|May 2017||Racial Bias in Bail Decisions|
with David Arnold, Will Dobbie: w23421
This paper develops a new test for identifying racial bias in the context of bail decisions – a high-stakes setting with large disparities between white and black defendants. We motivate our analysis using Becker's (1957) model of racial bias, which predicts that rates of pre-trial misconduct will be identical for marginal white and marginal black defendants if bail judges are racially unbiased. In contrast, marginal white defendants will have a higher probability of misconduct than marginal black defendants if bail judges are racially biased against blacks. To test the model, we develop a new estimator that uses the release tendencies of quasi-randomly assigned bail judges to identify the relevant race-specific misconduct rates. Estimates from Miami and Philadelphia show that bail judges ...

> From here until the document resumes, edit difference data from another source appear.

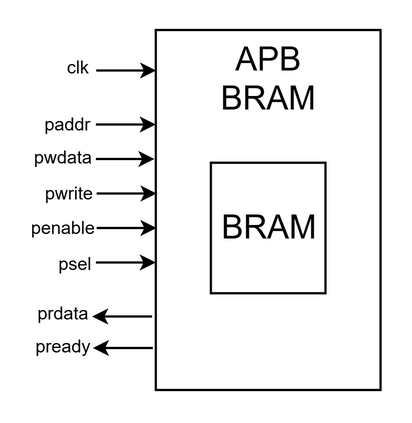
The draw.io diagram images/apb_bram.png in taeseong-dev/apb-bus-peripherals, before a commit. Source tidied: cells renumbered, new cells last; positions are measured from the earlier drawing's top-left corner, leaving out a move shared by most shapes. Its diagram source:
```xml
<mxGraphModel>
  <root>
    <mxCell id="0" />
    <mxCell id="1" parent="0" />
    <mxCell id="2" value="APB&lt;div&gt;BRAM&lt;/div&gt;" style="rounded=0;whiteSpace=wrap;html=1;fontSize=22;strokeWidth=1.5;verticalAlign=top;" parent="1" vertex="1">
      <mxGeometry x="78" width="150" height="240" as="geometry" />
    </mxCell>
    <mxCell id="3" style="edgeStyle=orthogonalEdgeStyle;rounded=0;orthogonalLoop=1;jettySize=auto;html=1;startArrow=none;startFill=0;strokeWidth=1.5;" parent="1" edge="1">
      <mxGeometry relative="1" as="geometry">
        <mxPoint x="38.2" y="27" as="sourcePoint" />
        <mxPoint x="78.2" y="27" as="targetPoint" />
      </mxGeometry>
    </mxCell>
    <mxCell id="4" style="edgeStyle=orthogonalEdgeStyle;rounded=0;orthogonalLoop=1;jettySize=auto;html=1;startArrow=none;startFill=0;strokeWidth=1.5;" parent="1" edge="1">
      <mxGeometry relative="1" as="geometry">
        <mxPoint x="38" y="63" as="sourcePoint" />
        <mxPoint x="78" y="63" as="targetPoint" />
      </mxGeometry>
    </mxCell>
    <mxCell id="5" style="edgeStyle=orthogonalEdgeStyle;rounded=0;orthogonalLoop=1;jettySize=auto;html=1;startArrow=none;startFill=0;strokeWidth=1.5;entryX=-0.005;entryY=0.274;entryDx=0;entryDy=0;entryPerimeter=0;" parent="1" edge="1">
      <mxGeometry relative="1" as="geometry">
        <mxPoint x="38" y="86" as="sourcePoint" />
        <mxPoint x="77.1" y="85.5" as="targetPoint" />
      </mxGeometry>
    </mxCell>
    <mxCell id="6" value="clk" style="text;html=1;whiteSpace=wrap;strokeColor=none;fillColor=none;align=center;verticalAlign=middle;rounded=0;" parent="1" vertex="1">
      <mxGeometry x="11.2" y="10" width="30" height="30" as="geometry" />
    </mxCell>
    <mxCell id="7" value="paddr" style="text;html=1;whiteSpace=wrap;strokeColor=none;fillColor=none;align=center;verticalAlign=middle;rounded=0;" parent="1" vertex="1">
      <mxGeometry x="4.2" y="48" width="30" height="30" as="geometry" />
    </mxCell>
    <mxCell id="8" value="pwdata" style="text;html=1;whiteSpace=wrap;strokeColor=none;fillColor=none;align=center;verticalAlign=middle;rounded=0;" parent="1" vertex="1">
      <mxGeometry x="1.2" y="70" width="30" height="30" as="geometry" />
    </mxCell>
    <mxCell id="9" style="edgeStyle=orthogonalEdgeStyle;rounded=0;orthogonalLoop=1;jettySize=auto;html=1;startArrow=none;startFill=0;strokeWidth=1.5;" parent="1" edge="1">
      <mxGeometry relative="1" as="geometry">
        <mxPoint x="38.5" y="109" as="sourcePoint" />
        <mxPoint x="78.5" y="109" as="targetPoint" />
      </mxGeometry>
    </mxCell>
    <mxCell id="10" style="edgeStyle=orthogonalEdgeStyle;rounded=0;orthogonalLoop=1;jettySize=auto;html=1;startArrow=none;startFill=0;strokeWidth=1.5;" parent="1" edge="1">
      <mxGeometry relative="1" as="geometry">
        <mxPoint x="38.5" y="132" as="sourcePoint" />
        <mxPoint x="78.5" y="132" as="targetPoint" />
      </mxGeometry>
    </mxCell>
    <mxCell id="11" value="pwrite" style="text;html=1;whiteSpace=wrap;strokeColor=none;fillColor=none;align=center;verticalAlign=middle;rounded=0;" parent="1" vertex="1">
      <mxGeometry x="4.5" y="94" width="30" height="30" as="geometry" />
    </mxCell>
    <mxCell id="12" value="penable" style="text;html=1;whiteSpace=wrap;strokeColor=none;fillColor=none;align=center;verticalAlign=middle;rounded=0;" parent="1" vertex="1">
      <mxGeometry x="0.5" y="117" width="30" height="30" as="geometry" />
    </mxCell>
    <mxCell id="13" style="edgeStyle=orthogonalEdgeStyle;rounded=0;orthogonalLoop=1;jettySize=auto;html=1;startArrow=none;startFill=0;strokeWidth=1.5;" parent="1" edge="1">
      <mxGeometry relative="1" as="geometry">
        <mxPoint x="38" y="155" as="sourcePoint" />
        <mxPoint x="78" y="155" as="targetPoint" />
      </mxGeometry>
    </mxCell>
    <mxCell id="14" value="psel" style="text;html=1;whiteSpace=wrap;strokeColor=none;fillColor=none;align=center;verticalAlign=middle;rounded=0;" parent="1" vertex="1">
      <mxGeometry x="9" y="141" width="30" height="30" as="geometry" />
    </mxCell>
    <mxCell id="15" style="edgeStyle=orthogonalEdgeStyle;rounded=0;orthogonalLoop=1;jettySize=auto;html=1;startArrow=classic;startFill=1;strokeWidth=1.5;endArrow=none;endFill=0;" parent="1" edge="1">
      <mxGeometry relative="1" as="geometry">
        <mxPoint x="35.5" y="191" as="sourcePoint" />
        <mxPoint x="75.5" y="191" as="targetPoint" />
      </mxGeometry>
    </mxCell>
    <mxCell id="16" style="edgeStyle=orthogonalEdgeStyle;rounded=0;orthogonalLoop=1;jettySize=auto;html=1;startArrow=classic;startFill=1;strokeWidth=1.5;endArrow=none;endFill=0;" parent="1" edge="1">
      <mxGeometry relative="1" as="geometry">
        <mxPoint x="36" y="212" as="sourcePoint" />
        <mxPoint x="76" y="212" as="targetPoint" />
      </mxGeometry>
    </mxCell>
    <mxCell id="17" value="pready" style="text;html=1;whiteSpace=wrap;strokeColor=none;fillColor=none;align=center;verticalAlign=middle;rounded=0;" parent="1" vertex="1">
      <mxGeometry x="1.2" y="196" width="30" height="30" as="geometry" />
    </mxCell>
    <mxCell id="18" value="prdata" style="text;html=1;whiteSpace=wrap;strokeColor=none;fillColor=none;align=center;verticalAlign=middle;rounded=0;" parent="1" vertex="1">
      <mxGeometry x="1.2" y="174" width="30" height="30" as="geometry" />
    </mxCell>
    <mxCell id="19" value="BRAM" style="rounded=0;whiteSpace=wrap;html=1;fontSize=22;strokeWidth=1.5;" parent="1" vertex="1">
      <mxGeometry x="114.8" y="88.5" width="76.5" height="87" as="geometry" />
    </mxCell>
  </root>
</mxGraphModel>
```
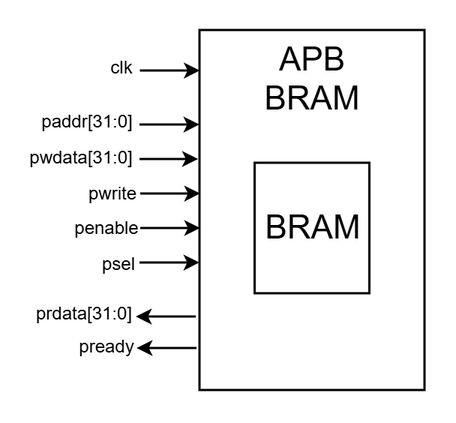
The same diagram one commit later.

The edit, as a diff of the source:
```diff
@@ -26,11 +26,11 @@
     <mxCell id="6" value="clk" style="text;html=1;whiteSpace=wrap;strokeColor=none;fillColor=none;align=center;verticalAlign=middle;rounded=0;" parent="1" vertex="1">
       <mxGeometry x="11.2" y="10" width="30" height="30" as="geometry" />
     </mxCell>
-    <mxCell id="7" value="paddr" style="text;html=1;whiteSpace=wrap;strokeColor=none;fillColor=none;align=center;verticalAlign=middle;rounded=0;" parent="1" vertex="1">
-      <mxGeometry x="4.2" y="48" width="30" height="30" as="geometry" />
+    <mxCell id="7" value="paddr[31:0]" style="text;html=1;whiteSpace=wrap;strokeColor=none;fillColor=none;align=center;verticalAlign=middle;rounded=0;" parent="1" vertex="1">
+      <mxGeometry x="-11.8" y="46" width="30" height="30" as="geometry" />
     </mxCell>
-    <mxCell id="8" value="pwdata" style="text;html=1;whiteSpace=wrap;strokeColor=none;fillColor=none;align=center;verticalAlign=middle;rounded=0;" parent="1" vertex="1">
-      <mxGeometry x="1.2" y="70" width="30" height="30" as="geometry" />
+    <mxCell id="8" value="pwdata[31:0]" style="text;html=1;whiteSpace=wrap;strokeColor=none;fillColor=none;align=center;verticalAlign=middle;rounded=0;" parent="1" vertex="1">
+      <mxGeometry x="-15.8" y="70" width="30" height="30" as="geometry" />
     </mxCell>
     <mxCell id="9" style="edgeStyle=orthogonalEdgeStyle;rounded=0;orthogonalLoop=1;jettySize=auto;html=1;startArrow=none;startFill=0;strokeWidth=1.5;" parent="1" edge="1">
       <mxGeometry relative="1" as="geometry">
@@ -74,8 +74,8 @@
     <mxCell id="17" value="pready" style="text;html=1;whiteSpace=wrap;strokeColor=none;fillColor=none;align=center;verticalAlign=middle;rounded=0;" parent="1" vertex="1">
       <mxGeometry x="1.2" y="196" width="30" height="30" as="geometry" />
     </mxCell>
-    <mxCell id="18" value="prdata" style="text;html=1;whiteSpace=wrap;strokeColor=none;fillColor=none;align=center;verticalAlign=middle;rounded=0;" parent="1" vertex="1">
-      <mxGeometry x="1.2" y="174" width="30" height="30" as="geometry" />
+    <mxCell id="18" value="prdata[31:0]" style="text;html=1;whiteSpace=wrap;strokeColor=none;fillColor=none;align=center;verticalAlign=middle;rounded=0;" parent="1" vertex="1">
+      <mxGeometry x="-13.8" y="174" width="30" height="30" as="geometry" />
     </mxCell>
     <mxCell id="19" value="BRAM" style="rounded=0;whiteSpace=wrap;html=1;fontSize=22;strokeWidth=1.5;" parent="1" vertex="1">
       <mxGeometry x="114.8" y="88.5" width="76.5" height="87" as="geometry" />
```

|August 2016||The Effects of Pre-Trial Detention on Conviction, Future Crime, and Employment: Evidence from Randomly Assigned Judges|
with Will Dobbie, Jacob Goldin: w22511
Over 20 percent of prison and jail inmates in the United States are currently awaiting trial, but little is known about the impact of pre-trial detention on defendants. This paper uses the detention tendencies of quasi-randomly assigned bail judges to estimate the causal effects of pre-trial detention on subsequent defendant outcomes. Using data from administrative court and tax records, we find that being detained before trial significantly increases the probability of a conviction, primarily through an increase in guilty pleas. Pre-trial detention has no detectable effect on future crime, but decreases pre-trial crime and failures to appear in court. We also find suggestive evidence that pre-trial detention decreases formal sector employment and the receipt of employment- and tax-relate...
|March 2015||Consumer Bankruptcy and Financial Health|
with Will Dobbie, Paul Goldsmith-Pinkham: w21032
This paper estimates the effect of Chapter 13 bankruptcy protection on post-filing financial outcomes using a new dataset linking bankruptcy filings to credit bureau records. Our empirical strategy uses the leniency of randomly-assigned judges as an instrument for Chapter 13 protection. Over the first five post-filing years, we find that Chapter 13 protection decreases an index measuring adverse financial events such as civil judgments and repossessions by 0.316 standard deviations, increases the probability of being a homeowner by 13.2 percentage points, and increases credit scores by 14.9 points. Chapter 13 protection has little impact on open unsecured debt, but decreases the amount of debt in collections by $1,315.